New Jersey residents who are preparing for their second marriage may be excited about their upcoming nuptials. However, with a remarriage comes many financial concerns, including estate planning.
For example, real estate is a concern. The spouses may live in a home that, for instance, the wife may want to give to her children once she dies. In that case, the house must be in the wife's name only. However, the wife may not want the children to kick the husband out of the house once she dies, so she can create a life estate, and allow her husband to live there until he dies. At that time, the children inherit the home.
Complicated estate planning can lead to family disputes. Even those with wills may see a portion of their assets automatically go to their spouses. Sometimes this can be up to 50 percent of the assets. To avoid this, spouses should use trusts or prenuptial agreements that clearly state who gets what.
Many couples forego marriage and opt to live together instead because spouses are often responsible for each other's medical bills, including long-term care. Staying single allows each person to qualify for benefits individually, while protecting each other's assets.

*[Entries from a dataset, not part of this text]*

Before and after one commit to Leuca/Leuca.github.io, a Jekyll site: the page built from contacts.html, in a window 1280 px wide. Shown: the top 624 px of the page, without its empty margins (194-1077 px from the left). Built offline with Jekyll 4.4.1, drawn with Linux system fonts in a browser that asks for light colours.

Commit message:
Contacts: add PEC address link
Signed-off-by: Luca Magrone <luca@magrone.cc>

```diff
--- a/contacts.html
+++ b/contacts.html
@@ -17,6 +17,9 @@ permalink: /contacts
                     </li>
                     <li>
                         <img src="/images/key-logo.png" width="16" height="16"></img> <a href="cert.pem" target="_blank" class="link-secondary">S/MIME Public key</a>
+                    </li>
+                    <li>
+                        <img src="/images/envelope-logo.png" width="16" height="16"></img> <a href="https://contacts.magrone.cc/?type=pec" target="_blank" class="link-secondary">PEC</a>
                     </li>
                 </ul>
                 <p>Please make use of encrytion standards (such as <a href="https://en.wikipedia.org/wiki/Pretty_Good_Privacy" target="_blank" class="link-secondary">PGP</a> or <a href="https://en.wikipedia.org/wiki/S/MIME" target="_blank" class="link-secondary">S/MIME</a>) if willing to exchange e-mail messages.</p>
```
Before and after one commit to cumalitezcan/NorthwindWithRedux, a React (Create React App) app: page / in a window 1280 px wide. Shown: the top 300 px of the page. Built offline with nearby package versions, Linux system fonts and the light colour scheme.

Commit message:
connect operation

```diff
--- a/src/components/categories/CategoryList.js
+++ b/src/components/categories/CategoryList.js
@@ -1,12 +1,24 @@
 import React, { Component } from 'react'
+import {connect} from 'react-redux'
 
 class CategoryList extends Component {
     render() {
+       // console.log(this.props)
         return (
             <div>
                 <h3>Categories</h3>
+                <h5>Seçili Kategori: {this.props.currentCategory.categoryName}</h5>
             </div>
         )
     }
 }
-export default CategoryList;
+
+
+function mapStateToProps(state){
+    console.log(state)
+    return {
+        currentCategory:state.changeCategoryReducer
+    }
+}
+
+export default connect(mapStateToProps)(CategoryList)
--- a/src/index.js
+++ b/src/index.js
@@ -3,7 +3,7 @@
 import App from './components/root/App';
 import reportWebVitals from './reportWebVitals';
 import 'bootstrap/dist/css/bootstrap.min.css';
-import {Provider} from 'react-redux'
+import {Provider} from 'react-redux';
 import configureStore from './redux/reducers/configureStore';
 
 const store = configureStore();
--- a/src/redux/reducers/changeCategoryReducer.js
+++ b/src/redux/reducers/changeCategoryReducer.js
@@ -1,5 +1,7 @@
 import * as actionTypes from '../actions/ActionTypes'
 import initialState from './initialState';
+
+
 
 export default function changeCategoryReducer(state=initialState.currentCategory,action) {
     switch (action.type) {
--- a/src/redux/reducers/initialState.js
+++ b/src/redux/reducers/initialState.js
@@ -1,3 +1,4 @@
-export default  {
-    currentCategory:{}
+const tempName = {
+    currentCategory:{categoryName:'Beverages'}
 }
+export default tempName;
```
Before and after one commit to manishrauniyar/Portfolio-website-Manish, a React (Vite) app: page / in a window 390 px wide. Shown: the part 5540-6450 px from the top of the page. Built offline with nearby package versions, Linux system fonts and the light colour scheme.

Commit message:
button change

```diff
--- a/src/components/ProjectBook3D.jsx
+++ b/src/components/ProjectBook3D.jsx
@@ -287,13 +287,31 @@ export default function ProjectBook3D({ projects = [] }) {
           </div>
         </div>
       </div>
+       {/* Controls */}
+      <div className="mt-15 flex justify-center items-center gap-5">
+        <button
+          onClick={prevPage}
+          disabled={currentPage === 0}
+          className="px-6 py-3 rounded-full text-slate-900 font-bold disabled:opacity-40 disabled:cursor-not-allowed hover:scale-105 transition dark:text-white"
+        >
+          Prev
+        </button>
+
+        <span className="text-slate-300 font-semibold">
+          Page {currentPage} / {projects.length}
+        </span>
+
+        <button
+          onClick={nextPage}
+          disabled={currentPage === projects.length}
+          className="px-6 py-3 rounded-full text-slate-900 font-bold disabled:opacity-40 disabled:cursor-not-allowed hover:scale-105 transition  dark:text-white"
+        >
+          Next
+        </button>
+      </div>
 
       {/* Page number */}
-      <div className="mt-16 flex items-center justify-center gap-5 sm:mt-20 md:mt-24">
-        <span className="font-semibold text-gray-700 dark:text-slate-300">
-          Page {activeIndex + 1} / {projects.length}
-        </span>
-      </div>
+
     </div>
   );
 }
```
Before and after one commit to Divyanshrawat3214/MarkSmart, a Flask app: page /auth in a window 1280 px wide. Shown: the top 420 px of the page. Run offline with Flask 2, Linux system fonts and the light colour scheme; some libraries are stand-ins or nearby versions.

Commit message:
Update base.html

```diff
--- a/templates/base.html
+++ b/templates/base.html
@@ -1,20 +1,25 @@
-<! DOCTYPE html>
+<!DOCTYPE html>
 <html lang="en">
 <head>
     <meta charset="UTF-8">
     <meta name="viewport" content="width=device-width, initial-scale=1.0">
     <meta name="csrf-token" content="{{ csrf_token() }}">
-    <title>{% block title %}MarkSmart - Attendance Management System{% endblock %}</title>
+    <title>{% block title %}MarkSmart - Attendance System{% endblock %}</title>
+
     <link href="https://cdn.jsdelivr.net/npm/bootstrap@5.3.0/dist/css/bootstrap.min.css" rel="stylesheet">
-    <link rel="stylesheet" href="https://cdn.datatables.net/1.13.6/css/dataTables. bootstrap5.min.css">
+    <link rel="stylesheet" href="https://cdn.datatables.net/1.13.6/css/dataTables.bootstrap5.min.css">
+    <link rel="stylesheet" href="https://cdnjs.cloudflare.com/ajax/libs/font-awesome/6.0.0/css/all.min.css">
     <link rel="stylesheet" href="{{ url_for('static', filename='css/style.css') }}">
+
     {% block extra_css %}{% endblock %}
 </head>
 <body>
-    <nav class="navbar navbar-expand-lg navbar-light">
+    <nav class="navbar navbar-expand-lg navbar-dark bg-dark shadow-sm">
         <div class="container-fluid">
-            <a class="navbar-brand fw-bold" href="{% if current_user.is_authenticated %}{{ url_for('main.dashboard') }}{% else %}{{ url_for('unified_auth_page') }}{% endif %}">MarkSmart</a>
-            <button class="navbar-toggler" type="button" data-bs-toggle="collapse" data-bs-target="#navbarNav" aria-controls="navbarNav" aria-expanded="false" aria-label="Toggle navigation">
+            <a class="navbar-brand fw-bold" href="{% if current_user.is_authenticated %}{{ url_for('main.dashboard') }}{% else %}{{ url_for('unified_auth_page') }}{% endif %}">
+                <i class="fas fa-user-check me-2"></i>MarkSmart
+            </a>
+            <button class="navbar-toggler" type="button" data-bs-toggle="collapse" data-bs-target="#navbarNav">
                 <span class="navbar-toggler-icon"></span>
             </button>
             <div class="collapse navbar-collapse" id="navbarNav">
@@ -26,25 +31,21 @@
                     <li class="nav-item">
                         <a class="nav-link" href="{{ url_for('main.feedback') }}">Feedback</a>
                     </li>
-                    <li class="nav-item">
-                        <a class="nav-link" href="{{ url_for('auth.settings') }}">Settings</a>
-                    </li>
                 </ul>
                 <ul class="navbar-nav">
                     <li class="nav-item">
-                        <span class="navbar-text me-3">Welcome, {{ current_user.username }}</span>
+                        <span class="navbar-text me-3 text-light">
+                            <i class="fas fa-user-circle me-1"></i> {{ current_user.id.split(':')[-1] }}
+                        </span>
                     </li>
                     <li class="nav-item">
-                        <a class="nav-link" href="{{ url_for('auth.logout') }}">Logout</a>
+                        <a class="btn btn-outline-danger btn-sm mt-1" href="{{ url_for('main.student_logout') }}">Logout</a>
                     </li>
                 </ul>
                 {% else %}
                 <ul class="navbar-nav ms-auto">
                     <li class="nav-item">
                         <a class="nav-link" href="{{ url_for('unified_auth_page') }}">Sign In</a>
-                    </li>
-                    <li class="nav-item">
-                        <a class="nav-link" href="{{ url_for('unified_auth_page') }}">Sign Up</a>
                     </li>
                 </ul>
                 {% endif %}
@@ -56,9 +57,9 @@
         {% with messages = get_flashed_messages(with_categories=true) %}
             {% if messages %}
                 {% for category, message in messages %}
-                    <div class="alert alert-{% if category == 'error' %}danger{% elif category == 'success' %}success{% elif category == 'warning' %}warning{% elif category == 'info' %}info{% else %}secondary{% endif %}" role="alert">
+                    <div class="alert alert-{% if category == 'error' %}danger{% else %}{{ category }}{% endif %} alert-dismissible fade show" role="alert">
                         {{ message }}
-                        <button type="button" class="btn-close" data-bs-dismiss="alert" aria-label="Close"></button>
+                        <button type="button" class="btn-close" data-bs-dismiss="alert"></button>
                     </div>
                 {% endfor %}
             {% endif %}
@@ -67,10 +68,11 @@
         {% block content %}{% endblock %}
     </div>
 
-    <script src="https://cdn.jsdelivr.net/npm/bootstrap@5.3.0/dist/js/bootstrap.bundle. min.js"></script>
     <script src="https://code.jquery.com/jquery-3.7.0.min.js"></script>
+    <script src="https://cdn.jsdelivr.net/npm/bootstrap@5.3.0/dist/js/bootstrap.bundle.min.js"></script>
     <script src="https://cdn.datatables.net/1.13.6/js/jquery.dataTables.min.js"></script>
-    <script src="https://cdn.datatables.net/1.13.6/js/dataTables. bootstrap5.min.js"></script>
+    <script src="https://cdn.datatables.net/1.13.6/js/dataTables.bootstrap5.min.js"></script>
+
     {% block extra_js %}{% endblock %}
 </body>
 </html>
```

It is important for spouses to make no assumptions in the estate planning process, especially when their assets are at stake. The state will make a will for the deceased person without taking everything into consideration and without any exceptions made. Not having an estate plan in place can cause family disputes, which can lead to costly and lengthy probate hearings.
Source: Daily Herald, "Savvy Senior: Financial considerations when remarrying," Jim Miller, Dec. 17, 2012